• **Exercise goal**
From first line to last, give the records again word for word and omit the pictures.

::::::

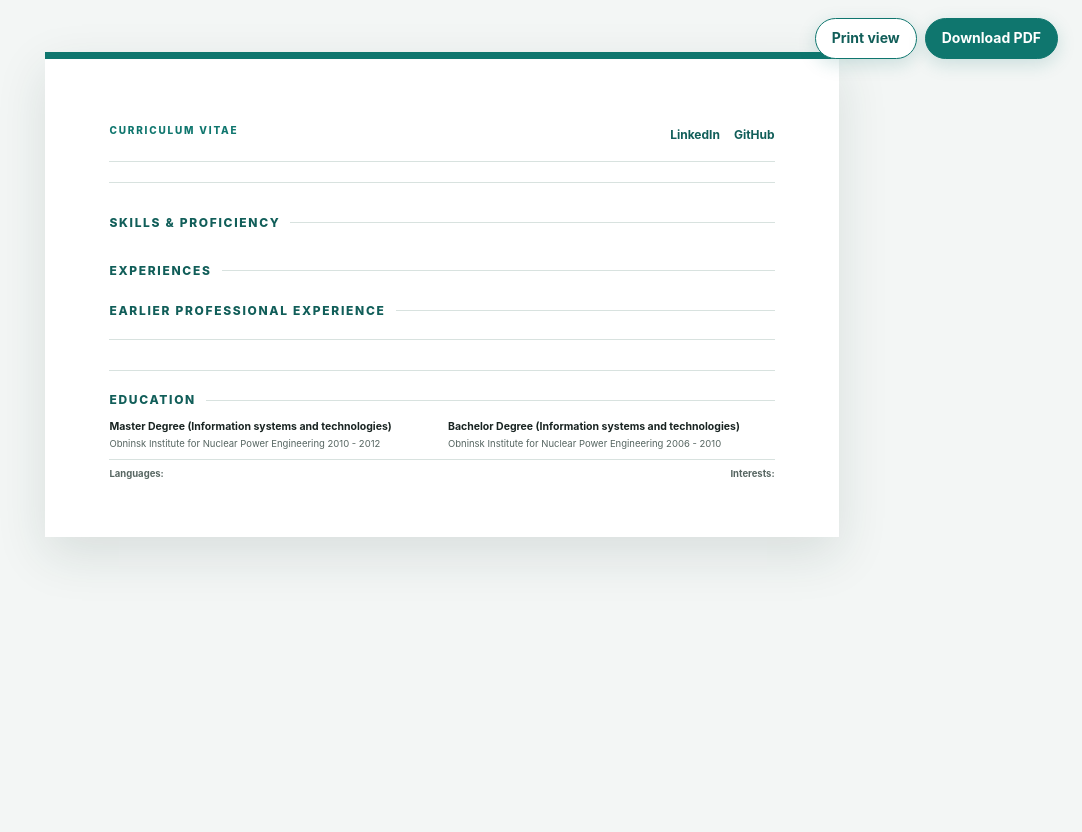
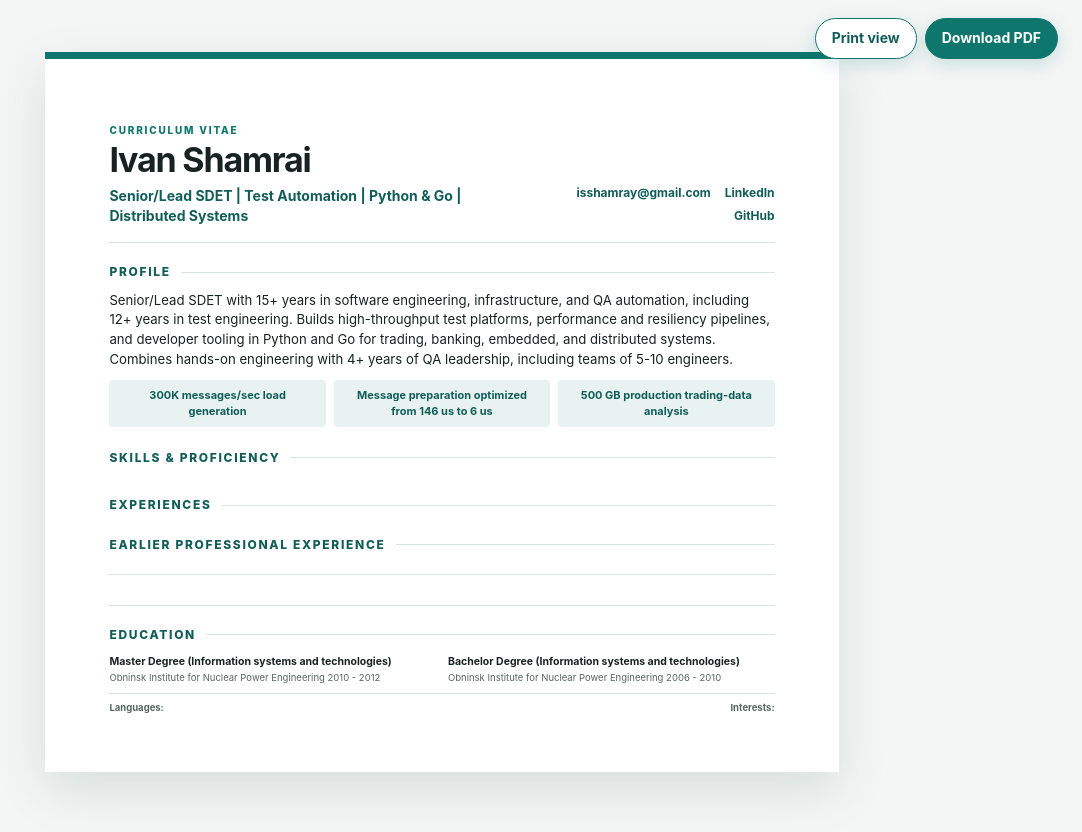
Before and after one commit to tiroq/cv, a Jekyll site: the page built from index.html, in a window 1280 px wide. Shown: the top 832 px of the page, without its empty margins (198-1280 px from the left). Built offline with Jekyll 4.4.1, drawn with Linux system fonts in a browser that asks for light colours.

Commit message:
Refactor profile and career summary for clarity and detail enhancement

```diff
--- a/_data/data.yml
+++ b/_data/data.yml
@@ -1,65 +1,23 @@
-#
-# Be aware that even a small syntax error here can lead to failures in output.
-#
+profile:
+  name: Ivan Shamrai
+  headline: Senior/Lead SDET | Test Automation | Python & Go | Distributed Systems
+  email: isshamray@gmail.com
+  linkedin: ivan-shamray-6b177628
+  github: tiroq
 
-sidebar:
-    about: False # set to False or comment line if you want to remove the "how to use?" in the sidebar
-    education: True # set to False if you want education in main section instead of in sidebar
-
-    # Profile information
-    name: Ivan Shamrai
-    tagline: SDET | QA Automation | Lead
-    avatar: profile.jpg  #place a 100x100 picture inside /assets/images/ folder and provide the name of the file below
-
-    # Sidebar links
-    email: isshamray@gmail.com
-    mobile: +7 910 516 26 14
-    phone: +66 094 208 86 62
-    # website: bbrattoli.github.io/publications/ #do not add http://
-    linkedin: ivan-shamray-6b177628
-    github: tiroq
-    # gitlab:
-    # bitbucket:
-    # twitter: '@BiagioBrattoli'
-    # stack-overflow: # Number/Username, e.g. 123456/alandoe
-    # codewars:
-    # goodreads: # Number-Username, e.g. 123456-alandoe
-
-    languages:
-      - idiom: English
-        level: Intermediate
-
-      - idiom: Russian
-        level: Native
-
-    interests:
-      - item: LLM and AI
-        link:
-
-      - item: Microcontrollers
-        link:
-
-      - item: Wireless Networks
-        link:
-
-      - item: Home Automation
-        link:
-
-career-profile:
-    title: Career Profile
-    summary: |
-      SDET / QA Automation / Lead (Python, Go)
-
-      Experience: 11+ years | Domains: trading/exchange, banking, embedded/automotive
-
-      Summary:
-        - Build and maintain test automation frameworks in Python and Go.
-        - Automate QA environments and wire test results to Grafana/InfluxDB.
-        - Set up CI/CD for tests → fewer broken builds, faster delivery.
-        - Strong in financial / trading systems (FIX, ITCH, exchange-native).
-        - Can operate as QA lead(4+ years).
-        - Led QA teams of 5-10 engineers, reached 95% test pass rate, cut manual effort by ~75%.
-
+career_profile:
+  title: Profile
+  summary: >-
+    Senior/Lead SDET with 15+ years in software engineering, infrastructure,
+    and QA automation, including 12+ years in test engineering. Builds
+    high-throughput test platforms, performance and resiliency pipelines, and
+    developer tooling in Python and Go for trading, banking, embedded, and
+    distributed systems. Combines hands-on engineering with 4+ years of QA
+    leadership, including teams of 5-10 engineers.
+  highlights:
+    - 300K messages/sec load generation
+    - Message preparation optimized from 146 us to 6 us
+    - 500 GB production trading-data analysis
 
 experiences:
   title: Experiences
```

::::::

• **Task answer**
Before and after one commit to tiroq/cv, a Jekyll site: the page built from index.html, in a window 1280 px wide. Shown: the top 832 px of the page, without its empty margins (198-1280 px from the left). Built offline with Jekyll 4.4.1, drawn with Linux system fonts in a browser that asks for light colours.

Commit message:
Refactor profile and career summary for clarity and detail enhancement

```diff
--- a/_data/data.yml
+++ b/_data/data.yml
@@ -1,65 +1,23 @@
-#
-# Be aware that even a small syntax error here can lead to failures in output.
-#
+profile:
+  name: Ivan Shamrai
+  headline: Senior/Lead SDET | Test Automation | Python & Go | Distributed Systems
+  email: isshamray@gmail.com
+  linkedin: ivan-shamray-6b177628
+  github: tiroq
 
-sidebar:
-    about: False # set to False or comment line if you want to remove the "how to use?" in the sidebar
-    education: True # set to False if you want education in main section instead of in sidebar
-
-    # Profile information
-    name: Ivan Shamrai
-    tagline: SDET | QA Automation | Lead
-    avatar: profile.jpg  #place a 100x100 picture inside /assets/images/ folder and provide the name of the file below
-
-    # Sidebar links
-    email: isshamray@gmail.com
-    mobile: +7 910 516 26 14
-    phone: +66 094 208 86 62
-    # website: bbrattoli.github.io/publications/ #do not add http://
-    linkedin: ivan-shamray-6b177628
-    github: tiroq
-    # gitlab:
-    # bitbucket:
-    # twitter: '@BiagioBrattoli'
-    # stack-overflow: # Number/Username, e.g. 123456/alandoe
-    # codewars:
-    # goodreads: # Number-Username, e.g. 123456-alandoe
-
-    languages:
-      - idiom: English
-        level: Intermediate
-
-      - idiom: Russian
-        level: Native
-
-    interests:
-      - item: LLM and AI
-        link:
-
-      - item: Microcontrollers
-        link:
-
-      - item: Wireless Networks
-        link:
-
-      - item: Home Automation
-        link:
-
-career-profile:
-    title: Career Profile
-    summary: |
-      SDET / QA Automation / Lead (Python, Go)
-
-      Experience: 11+ years | Domains: trading/exchange, banking, embedded/automotive
-
-      Summary:
-        - Build and maintain test automation frameworks in Python and Go.
-        - Automate QA environments and wire test results to Grafana/InfluxDB.
-        - Set up CI/CD for tests → fewer broken builds, faster delivery.
-        - Strong in financial / trading systems (FIX, ITCH, exchange-native).
-        - Can operate as QA lead(4+ years).
-        - Led QA teams of 5-10 engineers, reached 95% test pass rate, cut manual effort by ~75%.
-
+career_profile:
+  title: Profile
+  summary: >-
+    Senior/Lead SDET with 15+ years in software engineering, infrastructure,
+    and QA automation, including 12+ years in test engineering. Builds
+    high-throughput test platforms, performance and resiliency pipelines, and
+    developer tooling in Python and Go for trading, banking, embedded, and
+    distributed systems. Combines hands-on engineering with 4+ years of QA
+    leadership, including teams of 5-10 engineers.
+  highlights:
+    - 300K messages/sec load generation
+    - Message preparation optimized from 146 us to 6 us
+    - 500 GB production trading-data analysis
 
 experiences:
   title: Experiences
```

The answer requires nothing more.